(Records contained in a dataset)
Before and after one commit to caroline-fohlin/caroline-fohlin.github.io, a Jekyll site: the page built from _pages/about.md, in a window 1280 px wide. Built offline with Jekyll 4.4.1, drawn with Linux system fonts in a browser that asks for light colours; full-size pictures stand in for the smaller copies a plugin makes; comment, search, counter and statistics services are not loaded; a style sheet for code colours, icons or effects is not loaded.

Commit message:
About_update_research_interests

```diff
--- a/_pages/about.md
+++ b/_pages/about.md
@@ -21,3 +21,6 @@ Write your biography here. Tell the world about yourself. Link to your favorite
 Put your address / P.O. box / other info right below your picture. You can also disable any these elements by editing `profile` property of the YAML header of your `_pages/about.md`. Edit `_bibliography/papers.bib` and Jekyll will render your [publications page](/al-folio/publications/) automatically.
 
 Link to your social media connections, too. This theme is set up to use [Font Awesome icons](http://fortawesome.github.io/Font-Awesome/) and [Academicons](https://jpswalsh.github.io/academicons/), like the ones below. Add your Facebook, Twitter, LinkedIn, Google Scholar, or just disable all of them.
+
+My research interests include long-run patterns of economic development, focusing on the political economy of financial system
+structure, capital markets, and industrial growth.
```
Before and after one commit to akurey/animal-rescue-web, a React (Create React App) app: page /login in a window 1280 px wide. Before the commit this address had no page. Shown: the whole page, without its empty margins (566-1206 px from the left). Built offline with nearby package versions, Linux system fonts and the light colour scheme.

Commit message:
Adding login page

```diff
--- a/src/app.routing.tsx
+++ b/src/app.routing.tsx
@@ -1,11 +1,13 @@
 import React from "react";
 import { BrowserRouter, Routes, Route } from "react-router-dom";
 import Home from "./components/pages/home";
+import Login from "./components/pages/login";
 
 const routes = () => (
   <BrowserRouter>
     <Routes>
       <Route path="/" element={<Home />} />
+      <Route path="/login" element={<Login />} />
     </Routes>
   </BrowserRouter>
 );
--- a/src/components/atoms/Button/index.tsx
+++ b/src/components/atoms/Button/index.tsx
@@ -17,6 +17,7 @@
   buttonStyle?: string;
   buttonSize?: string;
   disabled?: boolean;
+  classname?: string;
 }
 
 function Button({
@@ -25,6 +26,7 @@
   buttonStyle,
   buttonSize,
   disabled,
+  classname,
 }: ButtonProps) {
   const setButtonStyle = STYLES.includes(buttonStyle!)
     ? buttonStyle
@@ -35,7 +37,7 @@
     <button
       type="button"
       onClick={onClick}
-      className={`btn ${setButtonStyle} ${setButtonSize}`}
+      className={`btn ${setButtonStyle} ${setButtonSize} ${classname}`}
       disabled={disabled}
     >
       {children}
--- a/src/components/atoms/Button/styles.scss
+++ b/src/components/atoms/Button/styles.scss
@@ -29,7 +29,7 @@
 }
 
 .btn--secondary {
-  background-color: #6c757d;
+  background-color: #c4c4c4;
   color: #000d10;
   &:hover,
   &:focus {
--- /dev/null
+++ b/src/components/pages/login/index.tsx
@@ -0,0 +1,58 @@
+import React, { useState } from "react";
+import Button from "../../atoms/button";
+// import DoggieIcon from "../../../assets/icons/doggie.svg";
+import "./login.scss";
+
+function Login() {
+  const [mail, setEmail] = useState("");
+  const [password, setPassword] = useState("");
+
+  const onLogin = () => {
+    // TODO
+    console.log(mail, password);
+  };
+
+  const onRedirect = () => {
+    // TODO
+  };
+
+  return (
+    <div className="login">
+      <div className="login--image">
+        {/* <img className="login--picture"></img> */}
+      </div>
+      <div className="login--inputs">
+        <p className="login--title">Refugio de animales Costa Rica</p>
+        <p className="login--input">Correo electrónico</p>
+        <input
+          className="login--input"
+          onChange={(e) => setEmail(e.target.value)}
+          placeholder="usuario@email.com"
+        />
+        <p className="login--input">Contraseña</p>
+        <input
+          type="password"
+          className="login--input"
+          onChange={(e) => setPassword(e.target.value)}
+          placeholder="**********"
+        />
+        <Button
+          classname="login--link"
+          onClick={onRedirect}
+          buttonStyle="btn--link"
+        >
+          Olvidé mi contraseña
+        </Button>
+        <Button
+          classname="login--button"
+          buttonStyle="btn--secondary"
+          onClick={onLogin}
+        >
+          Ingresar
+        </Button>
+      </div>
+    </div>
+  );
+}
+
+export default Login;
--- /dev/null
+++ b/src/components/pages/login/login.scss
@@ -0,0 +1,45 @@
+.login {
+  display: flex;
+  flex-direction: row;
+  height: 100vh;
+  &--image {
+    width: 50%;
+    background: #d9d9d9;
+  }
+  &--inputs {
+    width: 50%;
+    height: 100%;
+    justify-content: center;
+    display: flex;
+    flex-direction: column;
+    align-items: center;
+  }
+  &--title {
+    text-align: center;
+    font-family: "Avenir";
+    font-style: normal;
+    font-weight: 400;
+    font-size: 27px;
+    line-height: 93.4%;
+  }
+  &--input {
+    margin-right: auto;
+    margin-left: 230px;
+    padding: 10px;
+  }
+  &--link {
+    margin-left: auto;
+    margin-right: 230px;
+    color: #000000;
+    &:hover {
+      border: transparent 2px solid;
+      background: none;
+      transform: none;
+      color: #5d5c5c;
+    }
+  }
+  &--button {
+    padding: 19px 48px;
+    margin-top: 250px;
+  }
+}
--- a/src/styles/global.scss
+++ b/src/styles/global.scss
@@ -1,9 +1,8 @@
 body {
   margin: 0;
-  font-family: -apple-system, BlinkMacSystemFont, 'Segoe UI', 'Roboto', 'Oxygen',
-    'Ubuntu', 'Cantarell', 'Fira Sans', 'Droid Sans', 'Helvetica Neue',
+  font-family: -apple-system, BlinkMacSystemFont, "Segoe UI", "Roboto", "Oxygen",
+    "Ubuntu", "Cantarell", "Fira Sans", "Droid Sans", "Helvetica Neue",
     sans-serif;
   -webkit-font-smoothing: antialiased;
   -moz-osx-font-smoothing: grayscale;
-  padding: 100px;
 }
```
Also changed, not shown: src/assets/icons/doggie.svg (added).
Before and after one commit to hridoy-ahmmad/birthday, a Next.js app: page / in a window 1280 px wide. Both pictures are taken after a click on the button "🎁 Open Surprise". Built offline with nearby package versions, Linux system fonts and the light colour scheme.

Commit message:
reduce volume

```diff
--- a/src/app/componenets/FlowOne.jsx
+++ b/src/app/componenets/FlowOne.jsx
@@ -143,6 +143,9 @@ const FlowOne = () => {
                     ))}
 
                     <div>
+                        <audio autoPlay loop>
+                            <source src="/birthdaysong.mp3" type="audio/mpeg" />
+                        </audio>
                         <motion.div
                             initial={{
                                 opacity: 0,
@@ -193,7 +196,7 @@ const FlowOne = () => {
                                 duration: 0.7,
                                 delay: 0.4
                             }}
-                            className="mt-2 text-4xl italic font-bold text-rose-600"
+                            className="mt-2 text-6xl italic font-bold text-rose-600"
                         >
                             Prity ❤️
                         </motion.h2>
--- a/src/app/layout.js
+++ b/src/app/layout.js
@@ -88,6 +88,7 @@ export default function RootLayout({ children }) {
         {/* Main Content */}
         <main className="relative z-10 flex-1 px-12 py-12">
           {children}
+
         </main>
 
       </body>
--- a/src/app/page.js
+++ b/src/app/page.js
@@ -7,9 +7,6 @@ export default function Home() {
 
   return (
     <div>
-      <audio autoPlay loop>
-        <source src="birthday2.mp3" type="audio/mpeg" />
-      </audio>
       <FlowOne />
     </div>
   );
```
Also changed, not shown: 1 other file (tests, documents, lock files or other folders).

WORK INSTRUCTIONS:
Restate the data above word for word, please.

ANSWER BELOW:
Before and after one commit to caroline-fohlin/caroline-fohlin.github.io, a Jekyll site: the page built from _pages/about.md, in a window 1280 px wide. Built offline with Jekyll 4.4.1, drawn with Linux system fonts in a browser that asks for light colours; full-size pictures stand in for the smaller copies a plugin makes; comment, search, counter and statistics services are not loaded; a style sheet for code colours, icons or effects is not loaded.

Commit message:
About_update_research_interests

```diff
--- a/_pages/about.md
+++ b/_pages/about.md
@@ -21,3 +21,6 @@ Write your biography here. Tell the world about yourself. Link to your favorite
 Put your address / P.O. box / other info right below your picture. You can also disable any these elements by editing `profile` property of the YAML header of your `_pages/about.md`. Edit `_bibliography/papers.bib` and Jekyll will render your [publications page](/al-folio/publications/) automatically.
 
 Link to your social media connections, too. This theme is set up to use [Font Awesome icons](http://fortawesome.github.io/Font-Awesome/) and [Academicons](https://jpswalsh.github.io/academicons/), like the ones below. Add your Facebook, Twitter, LinkedIn, Google Scholar, or just disable all of them.
+
+My research interests include long-run patterns of economic development, focusing on the political economy of financial system
+structure, capital markets, and industrial growth.
```
Before and after one commit to akurey/animal-rescue-web, a React (Create React App) app: page /login in a window 1280 px wide. Before the commit this address had no page. Shown: the whole page, without its empty margins (566-1206 px from the left). Built offline with nearby package versions, Linux system fonts and the light colour scheme.

Commit message:
Adding login page

```diff
--- a/src/app.routing.tsx
+++ b/src/app.routing.tsx
@@ -1,11 +1,13 @@
 import React from "react";
 import { BrowserRouter, Routes, Route } from "react-router-dom";
 import Home from "./components/pages/home";
+import Login from "./components/pages/login";
 
 const routes = () => (
   <BrowserRouter>
     <Routes>
       <Route path="/" element={<Home />} />
+      <Route path="/login" element={<Login />} />
     </Routes>
   </BrowserRouter>
 );
--- a/src/components/atoms/Button/index.tsx
+++ b/src/components/atoms/Button/index.tsx
@@ -17,6 +17,7 @@
   buttonStyle?: string;
   buttonSize?: string;
   disabled?: boolean;
+  classname?: string;
 }
 
 function Button({
@@ -25,6 +26,7 @@
   buttonStyle,
   buttonSize,
   disabled,
+  classname,
 }: ButtonProps) {
   const setButtonStyle = STYLES.includes(buttonStyle!)
     ? buttonStyle
@@ -35,7 +37,7 @@
     <button
       type="button"
       onClick={onClick}
-      className={`btn ${setButtonStyle} ${setButtonSize}`}
+      className={`btn ${setButtonStyle} ${setButtonSize} ${classname}`}
       disabled={disabled}
     >
       {children}
--- a/src/components/atoms/Button/styles.scss
+++ b/src/components/atoms/Button/styles.scss
@@ -29,7 +29,7 @@
 }
 
 .btn--secondary {
-  background-color: #6c757d;
+  background-color: #c4c4c4;
   color: #000d10;
   &:hover,
   &:focus {
--- /dev/null
+++ b/src/components/pages/login/index.tsx
@@ -0,0 +1,58 @@
+import React, { useState } from "react";
+import Button from "../../atoms/button";
+// import DoggieIcon from "../../../assets/icons/doggie.svg";
+import "./login.scss";
+
+function Login() {
+  const [mail, setEmail] = useState("");
+  const [password, setPassword] = useState("");
+
+  const onLogin = () => {
+    // TODO
+    console.log(mail, password);
+  };
+
+  const onRedirect = () => {
+    // TODO
+  };
+
+  return (
+    <div className="login">
+      <div className="login--image">
+        {/* <img className="login--picture"></img> */}
+      </div>
+      <div className="login--inputs">
+        <p className="login--title">Refugio de animales Costa Rica</p>
+        <p className="login--input">Correo electrónico</p>
+        <input
+          className="login--input"
+          onChange={(e) => setEmail(e.target.value)}
+          placeholder="usuario@email.com"
+        />
+        <p className="login--input">Contraseña</p>
+        <input
+          type="password"
+          className="login--input"
+          onChange={(e) => setPassword(e.target.value)}
+          placeholder="**********"
+        />
+        <Button
+          classname="login--link"
+          onClick={onRedirect}
+          buttonStyle="btn--link"
+        >
+          Olvidé mi contraseña
+        </Button>
+        <Button
+          classname="login--button"
+          buttonStyle="btn--secondary"
+          onClick={onLogin}
+        >
+          Ingresar
+        </Button>
+      </div>
+    </div>
+  );
+}
+
+export default Login;
--- /dev/null
+++ b/src/components/pages/login/login.scss
@@ -0,0 +1,45 @@
+.login {
+  display: flex;
+  flex-direction: row;
+  height: 100vh;
+  &--image {
+    width: 50%;
+    background: #d9d9d9;
+  }
+  &--inputs {
+    width: 50%;
+    height: 100%;
+    justify-content: center;
+    display: flex;
+    flex-direction: column;
+    align-items: center;
+  }
+  &--title {
+    text-align: center;
+    font-family: "Avenir";
+    font-style: normal;
+    font-weight: 400;
+    font-size: 27px;
+    line-height: 93.4%;
+  }
+  &--input {
+    margin-right: auto;
+    margin-left: 230px;
+    padding: 10px;
+  }
+  &--link {
+    margin-left: auto;
+    margin-right: 230px;
+    color: #000000;
+    &:hover {
+      border: transparent 2px solid;
+      background: none;
+      transform: none;
+      color: #5d5c5c;
+    }
+  }
+  &--button {
+    padding: 19px 48px;
+    margin-top: 250px;
+  }
+}
--- a/src/styles/global.scss
+++ b/src/styles/global.scss
@@ -1,9 +1,8 @@
 body {
   margin: 0;
-  font-family: -apple-system, BlinkMacSystemFont, 'Segoe UI', 'Roboto', 'Oxygen',
-    'Ubuntu', 'Cantarell', 'Fira Sans', 'Droid Sans', 'Helvetica Neue',
+  font-family: -apple-system, BlinkMacSystemFont, "Segoe UI", "Roboto", "Oxygen",
+    "Ubuntu", "Cantarell", "Fira Sans", "Droid Sans", "Helvetica Neue",
     sans-serif;
   -webkit-font-smoothing: antialiased;
   -moz-osx-font-smoothing: grayscale;
-  padding: 100px;
 }
```
Also changed, not shown: src/assets/icons/doggie.svg (added).
Before and after one commit to hridoy-ahmmad/birthday, a Next.js app: page / in a window 1280 px wide. Both pictures are taken after a click on the button "🎁 Open Surprise". Built offline with nearby package versions, Linux system fonts and the light colour scheme.

Commit message:
reduce volume

```diff
--- a/src/app/componenets/FlowOne.jsx
+++ b/src/app/componenets/FlowOne.jsx
@@ -143,6 +143,9 @@ const FlowOne = () => {
                     ))}
 
                     <div>
+                        <audio autoPlay loop>
+                            <source src="/birthdaysong.mp3" type="audio/mpeg" />
+                        </audio>
                         <motion.div
                             initial={{
                                 opacity: 0,
@@ -193,7 +196,7 @@ const FlowOne = () => {
                                 duration: 0.7,
                                 delay: 0.4
                             }}
-                            className="mt-2 text-4xl italic font-bold text-rose-600"
+                            className="mt-2 text-6xl italic font-bold text-rose-600"
                         >
                             Prity ❤️
                         </motion.h2>
--- a/src/app/layout.js
+++ b/src/app/layout.js
@@ -88,6 +88,7 @@ export default function RootLayout({ children }) {
         {/* Main Content */}
         <main className="relative z-10 flex-1 px-12 py-12">
           {children}
+
         </main>
 
       </body>
--- a/src/app/page.js
+++ b/src/app/page.js
@@ -7,9 +7,6 @@ export default function Home() {
 
   return (
     <div>
-      <audio autoPlay loop>
-        <source src="birthday2.mp3" type="audio/mpeg" />
-      </audio>
       <FlowOne />
     </div>
   );
```
Also changed, not shown: 1 other file (tests, documents, lock files or other folders).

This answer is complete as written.